# EXERCISE INSTRUCTIONS:
The expected output is a copy of every line in the records with the string "SimpleIMDB".

Stored dataset items

------

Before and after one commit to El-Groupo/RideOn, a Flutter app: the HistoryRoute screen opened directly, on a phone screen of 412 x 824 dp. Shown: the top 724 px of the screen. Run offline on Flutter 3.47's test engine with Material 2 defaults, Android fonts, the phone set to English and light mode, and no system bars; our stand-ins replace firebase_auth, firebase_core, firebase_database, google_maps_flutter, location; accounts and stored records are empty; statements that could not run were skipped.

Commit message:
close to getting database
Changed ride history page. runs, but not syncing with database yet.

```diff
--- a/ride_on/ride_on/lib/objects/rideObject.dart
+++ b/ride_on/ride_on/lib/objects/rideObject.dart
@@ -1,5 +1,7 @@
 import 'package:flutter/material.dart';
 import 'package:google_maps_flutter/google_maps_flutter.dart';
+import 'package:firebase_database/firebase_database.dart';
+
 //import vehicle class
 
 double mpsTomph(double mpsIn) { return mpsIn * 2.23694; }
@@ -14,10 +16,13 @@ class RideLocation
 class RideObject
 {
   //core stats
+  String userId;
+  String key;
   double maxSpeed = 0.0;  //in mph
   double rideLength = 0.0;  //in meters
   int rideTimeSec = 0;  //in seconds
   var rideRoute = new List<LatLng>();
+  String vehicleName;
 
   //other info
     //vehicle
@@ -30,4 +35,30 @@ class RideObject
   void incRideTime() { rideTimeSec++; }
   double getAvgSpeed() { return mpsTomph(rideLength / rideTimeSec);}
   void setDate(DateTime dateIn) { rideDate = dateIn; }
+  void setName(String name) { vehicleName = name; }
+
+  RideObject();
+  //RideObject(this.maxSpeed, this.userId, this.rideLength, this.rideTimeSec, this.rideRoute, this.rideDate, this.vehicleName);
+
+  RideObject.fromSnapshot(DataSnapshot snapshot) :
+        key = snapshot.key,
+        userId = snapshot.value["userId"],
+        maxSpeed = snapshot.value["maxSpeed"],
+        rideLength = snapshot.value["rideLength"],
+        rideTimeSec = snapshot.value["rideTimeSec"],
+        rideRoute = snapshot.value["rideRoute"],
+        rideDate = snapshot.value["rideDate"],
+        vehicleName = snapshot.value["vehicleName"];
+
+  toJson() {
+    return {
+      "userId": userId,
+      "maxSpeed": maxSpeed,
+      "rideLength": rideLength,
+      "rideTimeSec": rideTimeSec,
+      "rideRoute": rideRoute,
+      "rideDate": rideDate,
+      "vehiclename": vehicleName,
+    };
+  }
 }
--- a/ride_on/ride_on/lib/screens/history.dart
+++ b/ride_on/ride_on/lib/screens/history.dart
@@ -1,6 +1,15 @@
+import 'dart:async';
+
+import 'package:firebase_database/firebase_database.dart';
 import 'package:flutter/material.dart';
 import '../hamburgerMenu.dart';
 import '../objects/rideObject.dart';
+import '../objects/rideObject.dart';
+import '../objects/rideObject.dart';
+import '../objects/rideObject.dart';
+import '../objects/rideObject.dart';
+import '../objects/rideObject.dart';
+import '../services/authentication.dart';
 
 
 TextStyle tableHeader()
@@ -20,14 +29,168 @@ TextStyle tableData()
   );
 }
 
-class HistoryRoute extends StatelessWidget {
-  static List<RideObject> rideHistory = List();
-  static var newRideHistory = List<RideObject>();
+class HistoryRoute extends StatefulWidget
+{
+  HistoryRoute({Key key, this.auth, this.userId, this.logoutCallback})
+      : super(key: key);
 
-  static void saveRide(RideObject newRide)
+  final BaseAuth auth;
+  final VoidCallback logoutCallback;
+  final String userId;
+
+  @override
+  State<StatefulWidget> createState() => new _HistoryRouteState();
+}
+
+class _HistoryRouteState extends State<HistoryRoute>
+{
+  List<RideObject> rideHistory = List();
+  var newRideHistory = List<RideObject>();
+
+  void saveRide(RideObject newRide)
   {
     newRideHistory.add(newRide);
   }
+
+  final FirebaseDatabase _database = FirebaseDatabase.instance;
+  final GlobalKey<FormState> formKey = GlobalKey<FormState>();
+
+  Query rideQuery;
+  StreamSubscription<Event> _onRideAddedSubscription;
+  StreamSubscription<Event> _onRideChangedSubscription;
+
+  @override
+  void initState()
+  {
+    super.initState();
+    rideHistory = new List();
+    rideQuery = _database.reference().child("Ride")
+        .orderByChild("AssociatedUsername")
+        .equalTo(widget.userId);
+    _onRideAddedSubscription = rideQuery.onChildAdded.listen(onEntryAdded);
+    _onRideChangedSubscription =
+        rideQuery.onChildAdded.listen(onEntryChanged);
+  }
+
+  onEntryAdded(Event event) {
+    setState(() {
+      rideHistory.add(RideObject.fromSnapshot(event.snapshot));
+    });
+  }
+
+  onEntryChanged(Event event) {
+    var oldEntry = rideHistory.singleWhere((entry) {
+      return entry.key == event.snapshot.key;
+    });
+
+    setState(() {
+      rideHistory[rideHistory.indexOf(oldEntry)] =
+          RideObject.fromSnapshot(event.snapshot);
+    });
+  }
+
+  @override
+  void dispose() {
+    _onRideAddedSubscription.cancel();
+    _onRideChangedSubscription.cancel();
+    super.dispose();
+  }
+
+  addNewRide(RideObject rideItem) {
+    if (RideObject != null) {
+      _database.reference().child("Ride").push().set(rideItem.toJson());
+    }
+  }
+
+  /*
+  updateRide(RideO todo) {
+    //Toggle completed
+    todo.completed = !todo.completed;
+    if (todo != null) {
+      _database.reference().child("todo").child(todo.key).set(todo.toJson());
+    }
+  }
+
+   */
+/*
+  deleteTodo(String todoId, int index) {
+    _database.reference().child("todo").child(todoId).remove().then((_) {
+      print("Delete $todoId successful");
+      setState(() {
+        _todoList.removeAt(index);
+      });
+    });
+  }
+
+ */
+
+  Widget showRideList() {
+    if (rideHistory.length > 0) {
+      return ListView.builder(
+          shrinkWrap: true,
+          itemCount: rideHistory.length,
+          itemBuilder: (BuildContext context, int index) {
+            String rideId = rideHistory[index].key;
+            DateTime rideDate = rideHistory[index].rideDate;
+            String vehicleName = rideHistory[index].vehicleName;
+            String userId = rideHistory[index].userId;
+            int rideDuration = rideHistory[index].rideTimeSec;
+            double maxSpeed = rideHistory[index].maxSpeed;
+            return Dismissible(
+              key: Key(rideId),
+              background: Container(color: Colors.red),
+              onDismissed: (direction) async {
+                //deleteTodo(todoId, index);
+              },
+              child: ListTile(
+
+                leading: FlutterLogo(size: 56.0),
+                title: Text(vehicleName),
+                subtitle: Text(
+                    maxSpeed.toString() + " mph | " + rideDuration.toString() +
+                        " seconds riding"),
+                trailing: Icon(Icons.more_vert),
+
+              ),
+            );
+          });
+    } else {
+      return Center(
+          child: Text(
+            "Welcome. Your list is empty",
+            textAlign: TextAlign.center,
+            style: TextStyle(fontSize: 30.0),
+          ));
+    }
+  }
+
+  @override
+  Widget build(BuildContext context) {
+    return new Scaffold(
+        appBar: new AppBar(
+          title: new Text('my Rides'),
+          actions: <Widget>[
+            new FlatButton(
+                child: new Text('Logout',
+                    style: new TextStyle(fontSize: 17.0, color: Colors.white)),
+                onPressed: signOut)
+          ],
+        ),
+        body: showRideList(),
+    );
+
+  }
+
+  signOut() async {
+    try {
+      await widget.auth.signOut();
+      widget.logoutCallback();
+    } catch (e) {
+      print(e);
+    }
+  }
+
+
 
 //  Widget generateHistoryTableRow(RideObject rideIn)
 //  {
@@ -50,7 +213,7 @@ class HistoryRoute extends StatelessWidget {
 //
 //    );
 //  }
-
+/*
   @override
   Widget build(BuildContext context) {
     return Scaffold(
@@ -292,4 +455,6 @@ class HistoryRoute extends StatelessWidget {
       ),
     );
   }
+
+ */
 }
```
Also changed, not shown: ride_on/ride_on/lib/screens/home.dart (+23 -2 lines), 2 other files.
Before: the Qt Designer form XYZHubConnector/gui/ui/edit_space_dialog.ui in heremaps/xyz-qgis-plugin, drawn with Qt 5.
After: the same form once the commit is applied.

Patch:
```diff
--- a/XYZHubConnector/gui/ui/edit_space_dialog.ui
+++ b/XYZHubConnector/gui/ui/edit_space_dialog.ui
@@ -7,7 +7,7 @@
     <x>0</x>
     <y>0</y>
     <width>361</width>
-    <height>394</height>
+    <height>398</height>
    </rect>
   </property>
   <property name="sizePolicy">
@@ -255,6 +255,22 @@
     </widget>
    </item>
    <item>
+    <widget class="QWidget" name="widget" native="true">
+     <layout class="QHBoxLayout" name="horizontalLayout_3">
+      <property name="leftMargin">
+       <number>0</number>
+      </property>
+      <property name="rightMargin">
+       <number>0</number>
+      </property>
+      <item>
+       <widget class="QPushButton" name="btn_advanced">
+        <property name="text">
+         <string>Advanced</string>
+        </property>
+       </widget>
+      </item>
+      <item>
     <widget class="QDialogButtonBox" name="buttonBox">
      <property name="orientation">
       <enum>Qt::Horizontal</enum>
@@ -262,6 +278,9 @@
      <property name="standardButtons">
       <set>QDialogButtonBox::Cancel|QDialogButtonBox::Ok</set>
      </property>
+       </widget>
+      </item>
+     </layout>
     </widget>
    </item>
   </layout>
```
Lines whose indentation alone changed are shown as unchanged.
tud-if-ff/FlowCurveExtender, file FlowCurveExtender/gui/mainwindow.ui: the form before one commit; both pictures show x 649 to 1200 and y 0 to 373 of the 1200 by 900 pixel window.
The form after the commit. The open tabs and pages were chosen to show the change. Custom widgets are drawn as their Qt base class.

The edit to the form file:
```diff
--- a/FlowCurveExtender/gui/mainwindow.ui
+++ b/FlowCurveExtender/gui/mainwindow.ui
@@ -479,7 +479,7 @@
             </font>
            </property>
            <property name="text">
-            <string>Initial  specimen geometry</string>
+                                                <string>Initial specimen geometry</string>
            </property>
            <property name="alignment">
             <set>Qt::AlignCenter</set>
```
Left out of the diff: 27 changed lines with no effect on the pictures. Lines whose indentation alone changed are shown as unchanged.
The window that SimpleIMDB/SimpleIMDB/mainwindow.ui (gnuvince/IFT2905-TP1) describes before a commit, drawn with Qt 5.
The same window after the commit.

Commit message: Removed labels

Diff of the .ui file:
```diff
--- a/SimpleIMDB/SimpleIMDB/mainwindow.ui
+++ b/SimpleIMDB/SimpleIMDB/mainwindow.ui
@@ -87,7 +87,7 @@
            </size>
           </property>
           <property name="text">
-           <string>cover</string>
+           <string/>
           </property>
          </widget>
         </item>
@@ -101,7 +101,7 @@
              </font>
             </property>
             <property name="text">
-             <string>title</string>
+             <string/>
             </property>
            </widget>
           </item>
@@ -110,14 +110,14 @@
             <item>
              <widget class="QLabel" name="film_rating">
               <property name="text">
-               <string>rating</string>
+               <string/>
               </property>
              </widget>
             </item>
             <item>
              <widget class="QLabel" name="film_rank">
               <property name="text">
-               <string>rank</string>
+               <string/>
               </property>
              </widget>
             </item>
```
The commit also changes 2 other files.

------

# SOLUTION FOR THIS TASK:
The window that SimpleIMDB/SimpleIMDB/mainwindow.ui (gnuvince/IFT2905-TP1) describes before a commit, drawn with Qt 5.
--- a/SimpleIMDB/SimpleIMDB/mainwindow.ui
+++ b/SimpleIMDB/SimpleIMDB/mainwindow.ui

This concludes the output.